New Zealand plans to introduce a deposit insurance scheme and expand the central bank's remit to monitor lenders and hold their directors and executives more accountable for misdeeds as part of the second phase of its review of the Reserve Bank Act.

The government will provide deposit insurance of NZ$50,000 per financial institution, a move that would ensure full cover for over 90% of depositors, the country's finance minister, Grant Robertson, said Dec. 18. The scheme will part of the new Deposit Takers Act aimed at revamping the Reserve Bank of New Zealand's regulatory powers.

New Zealand's Cabinet plans to make a final decision on the proposed law and the deposit insurance scheme in mid-2020 following further consultation.

In addition to the Deposit Takers Act, the government will introduce an Institutional Act for the governance and operations of the central bank.

Meanwhile, the central bank would be given additional powers, including authorizing it to undertake onsite inspections of banks.
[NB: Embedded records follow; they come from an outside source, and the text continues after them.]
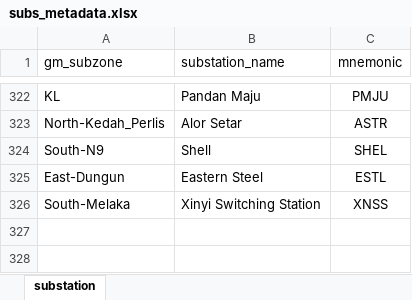
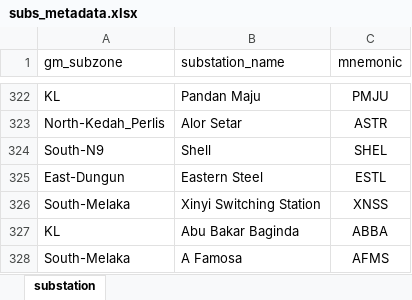
Before and after one commit to myza81/power_app, an Excel workbook: powerapp/data/subs_metadata.xlsx, sheet substation, drawn as a sheet; only a part is shown, gaps mark what is left out; values as stored, in another font and other column widths than the file's, no borders; the diff names each change by its address in the sheet, - before the commit and + after, or states it on an @@ line.

```diff
--- a/powerapp/data/subs_metadata.xlsx (sheet substation)
+++ b/powerapp/data/subs_metadata.xlsx (sheet substation)
+row 327: KL | Abu Bakar Baginda | ABBA
+row 328: South-Melaka | A Famosa | AFMS
```
Also changed, not shown: powerapp/data/assignment_emls.xlsx, powerapp/data/assignment_ufls.xlsx, 20 other files.
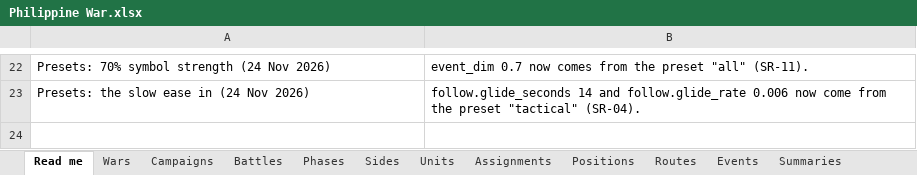
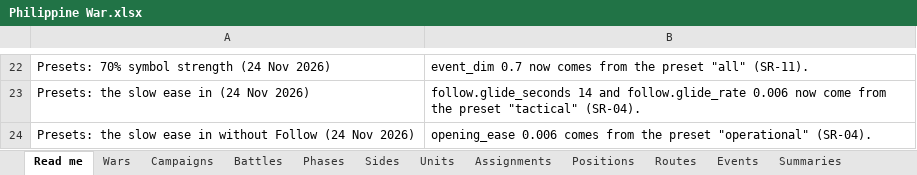
Before and after one commit to mgm9000/WarMapper, an Excel workbook: data/WarMapper battle data/Philippine War.xlsx, sheet Read me, drawn as a sheet; only a part is shown, gaps mark what is left out; values as stored, in another font and other column widths than the file's, no borders; the diff names each change by its address in the sheet, - before the commit and + after, or states it on an @@ line.

```diff
--- a/data/WarMapper battle data/Philippine War.xlsx (sheet Read me)
+++ b/data/WarMapper battle data/Philippine War.xlsx (sheet Read me)
+row 24: Presets: the slow ease in without Follow (24 Nov 2026) | opening_ease 0.006 comes from the preset "operational" (SR-04).
```
Also changed, not shown: data/WarMapper battle data/Revolutionary War.xlsx, data/WarMapper battle data/Sources and notes.xlsx, 13 other files.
A governance board to oversee financial stability and new central bank transparency measures are also planned, Robertson said.

He said the proposed changes are based on the lessons learned in Australia following failures in that country's financial system.

In a same-day statement, New Zealand central bank Governor Adrian Orr said the proposed changes would be an important step toward modernizing the country's financial stability framework and the central bank's governance.

As of Dec. 17, US$1 was equivalent to NZ$1.52.